After the storm passed I got up and fixed dinner and chatted with Aaron, Ellen, and Vern. They were still considering going after Adams the next day but I had pretty much ruled it out. I was feeling really exhausted and I didn’t want to push it. I told them to wake me up in the morning before they headed out. After the sun went down the temperature began to drop rapidly and I got cold. I said my goodnights and retreated to the warmth and comfort of my sleeping bag.
Aaron woke me at about 8:00 saying that they were all packed up and headed back to the car. They had opted to forgo Adams because Vern’s feet were hurting him, Aaron’s back was hurting him, and they didn’t want to get caught in afternoon weather like the day before. I said goodbye and lazed in the tent for another our before dragging myself out at 9:00. When I stumbled out of the tent I found my tent covered with a layer of ice. It must have got quite chilly that night!

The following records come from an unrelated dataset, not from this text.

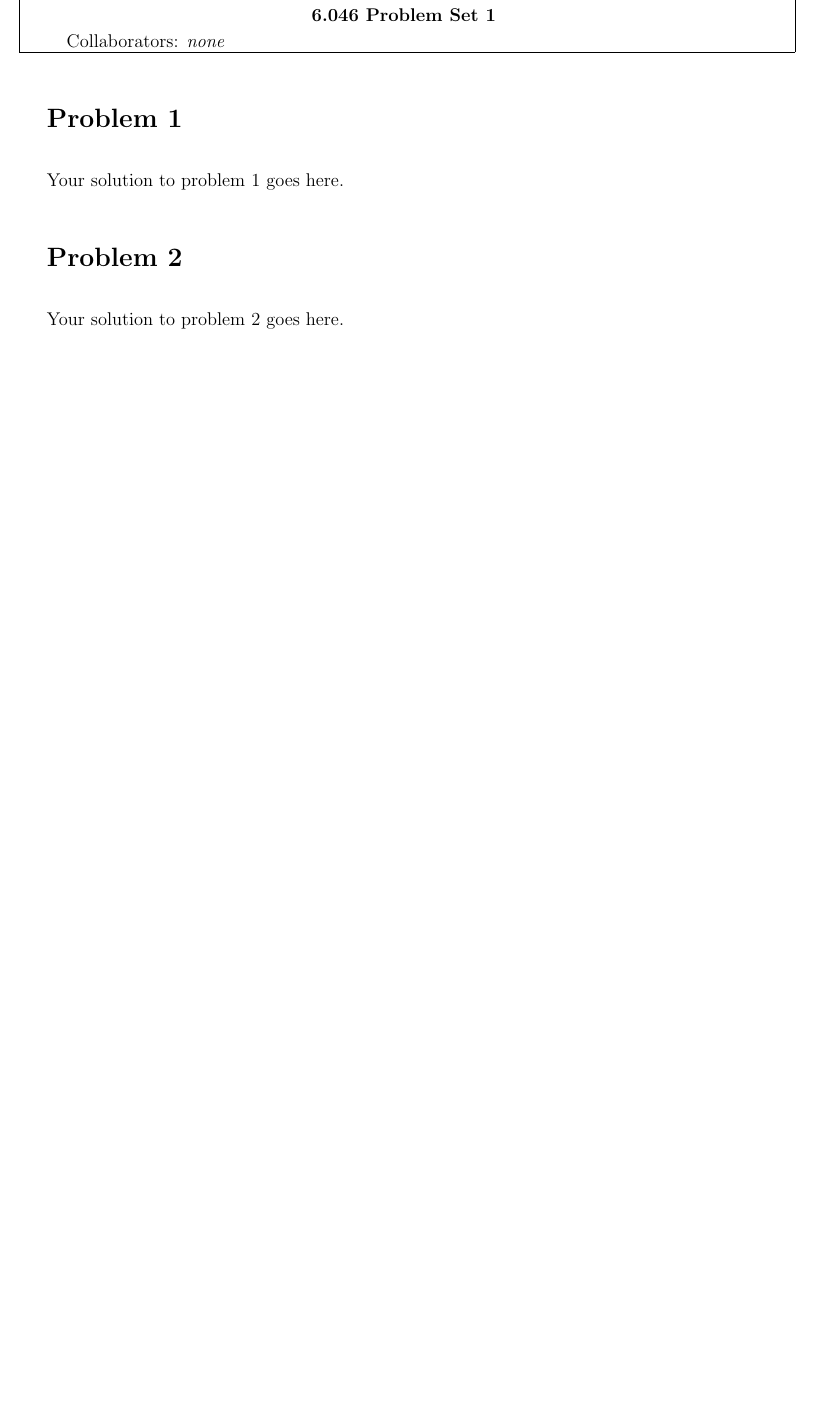
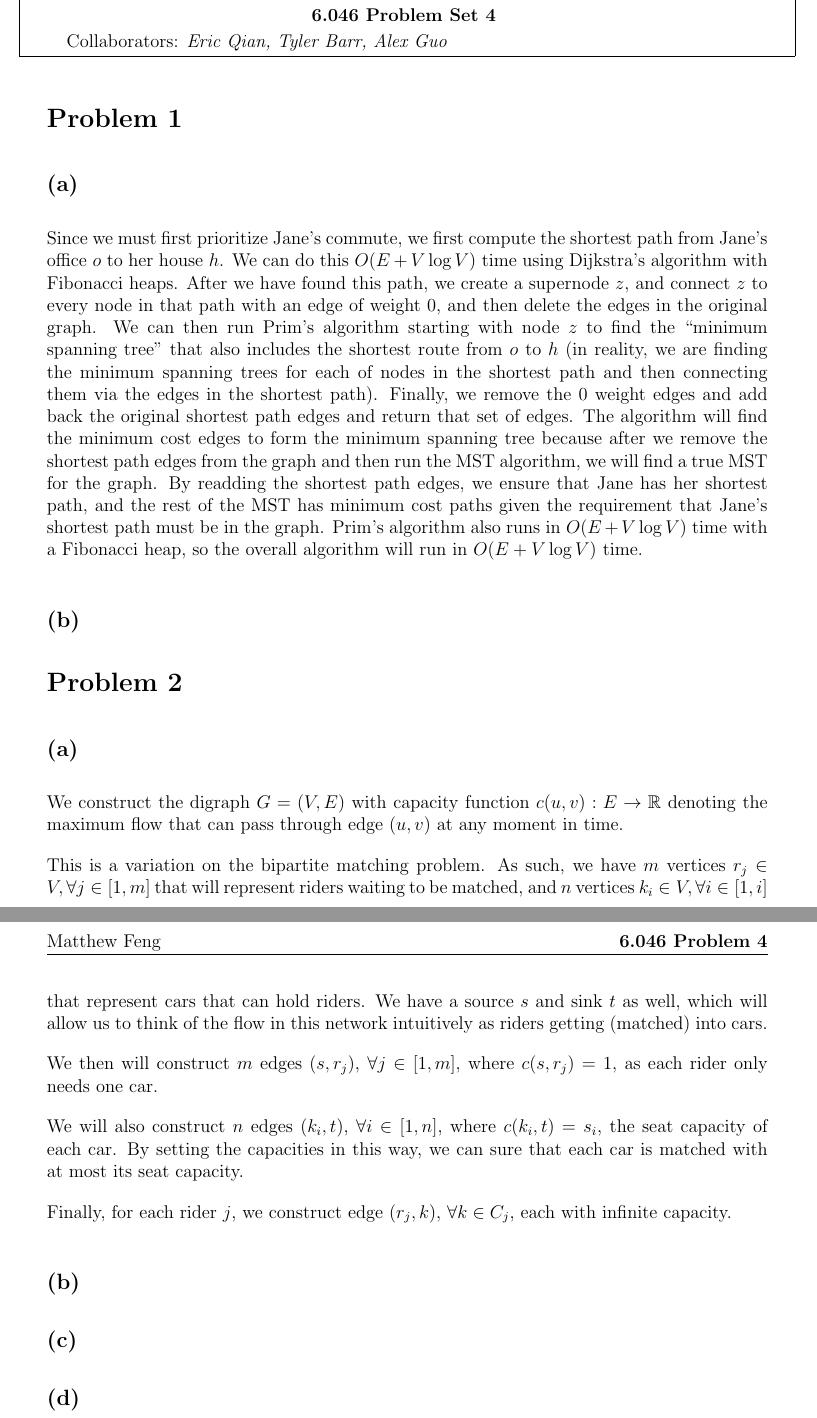
Before and after one commit to mattfeng/mit-year-2, a LaTeX document (6046/ps/ps4/template.tex): part of the page before the commit and two parts of pages 1 and 2 of 2 after it, the two joined at a grey line, cut so that both start at the same text, the shorter picture padded with empty space. Compiled offline with pdfLaTeX.

Commit message:
Complete 1a

```diff
--- a/6046/ps/ps4/template.tex
+++ b/6046/ps/ps4/template.tex
@@ -1,17 +1,75 @@
 \documentclass{6046}
 
-\author{Ben Bitdiddle}
-\problem{1}
+\author{Matthew Feng}
+\problem{4}
 % \problem{A} means Problem Set A.
-\collab{none}
+\collab{Eric Qian, Tyler Barr, Alex Guo}
 % or give names, e.g., \collab{Alyssa P. Hacker and A. Student}
 
 \begin{document}
 
 \section*{Problem 1}
-Your solution to problem 1 goes here.
 
+\subsection*{(a)}
+Since we must first prioritize Jane's commute, we first
+compute the shortest path from Jane's office $o$ to her house $h$.
+We can do this $O(E + V\log V)$ time using Dijkstra's algorithm
+with Fibonacci heaps. After we have found this path,
+we create a supernode $z$, and connect $z$ to every
+node in that path with an edge of weight $0$, and then
+delete the edges in the original graph. We can
+then run Prim's algorithm starting with node $z$ to find
+the ``minimum spanning tree'' that also includes the
+shortest route from $o$ to $h$ (in reality, we
+are finding the minimum spanning trees for each of
+nodes in the shortest path and then connecting them
+via the edges in the shortest path). Finally, we remove
+the $0$ weight edges and add back the original shortest path
+edges and return that set of edges. The algorithm will
+find the minimum cost edges to form the minimum spanning
+tree because after we remove the shortest path edges
+from the graph and then run the MST algorithm, we will
+find a true MST for the graph. By readding the shortest path edges,
+we ensure that Jane has her shortest path, and the rest of
+the MST has minimum cost paths given the requirement that
+Jane's shortest path must be in the graph. Prim's algorithm
+also runs in $O(E + V\log V)$ time with a Fibonacci heap,
+so the overall algorithm will run in $O(E + V\log V)$ time.
+
+\subsection*{(b)}
 
 \section*{Problem 2}
-Your solution to problem 2 goes here.
+\subsection*{(a)}
+We construct the digraph $G = (V, E)$ with capacity function
+$c(u, v): E \rightarrow \mathbb{R}$ denoting the
+maximum flow that can pass through edge $(u, v)$ at
+any moment in time.
+
+This is a variation on the bipartite matching problem.
+As such, we have $m$ vertices $r_j \in V, \forall
+j \in [1, m]$ that will represent riders waiting to be
+matched, and $n$ vertices $k_i \in V, \forall i \in
+[1, i]$ that represent cars that
+can hold riders. We have a source $s$ and
+sink $t$ as well, which will allow us to think
+of the flow in this network intuitively as riders
+getting (matched) into cars.
+
+We then will construct $m$ edges $(s, r_j)$, $\forall j \in [1, m]$,
+where $c(s, r_j) = 1$, as each rider only needs one car.
+
+We will also construct $n$ edges $(k_i, t)$, $\forall i \in [1, n]$,
+where $c(k_i, t) = s_i$, the seat capacity of each car. By setting
+the capacities in this way, we can sure that each car is matched with
+at most its seat capacity.
+
+Finally, for each rider $j$, we construct edge $(r_j, k)$, $\forall k \in C_j$,
+each with infinite capacity.
+
+\subsection*{(b)}
+
+\subsection*{(c)}
+
+\subsection*{(d)}
+
 \end{document}
```
Also changed, not shown: 6046/ps/ps4/template.pdf (added), 3 other files.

Everyone who had been camping in the area had already departed and I had the valley to myself as I leisurely packed up my stuff.
I took my time making my way back to the car and arrived about 12:30. I piled into the car and drove up to Buena Vista where I went to the hamburger joint on the main drag (I forget the name but it may be K’s). They have great burgers, fries, and shakes. However when I pulled in there was huge line and tons of people milling about so I decided to pass it up and went to Seven-Eleven instead for a hotdog while I filled up the gas tank.
After that I drove down to my parents’ house in Denver for a shower and dinner. My parents’ had taped the network TV coverage of the Tour de France (which totally sucked) so I watched that with ‘em. I realize that the mainstream public doesn’t give a crap about the race except to get warm fuzzies over Lance Armstrong, but there is a lot more to the race than just Lance. For instance, it would have been nice if they’d said who won the frickin’ stage! Or who won the green jersey! In other cycling news that I missed over the weekend Tom Danielson smashed the Mount Evans record by over four minutes. That guy is an animal and I hope to hear big things from him in the future. Anywho, after catching up on the cycling news I left Denver and picked up the wife at the airport on the way back up to Fort Collins.
It had been a long, fun weekend. If you count Challenger Point, that makes thirteen fourteeners for me.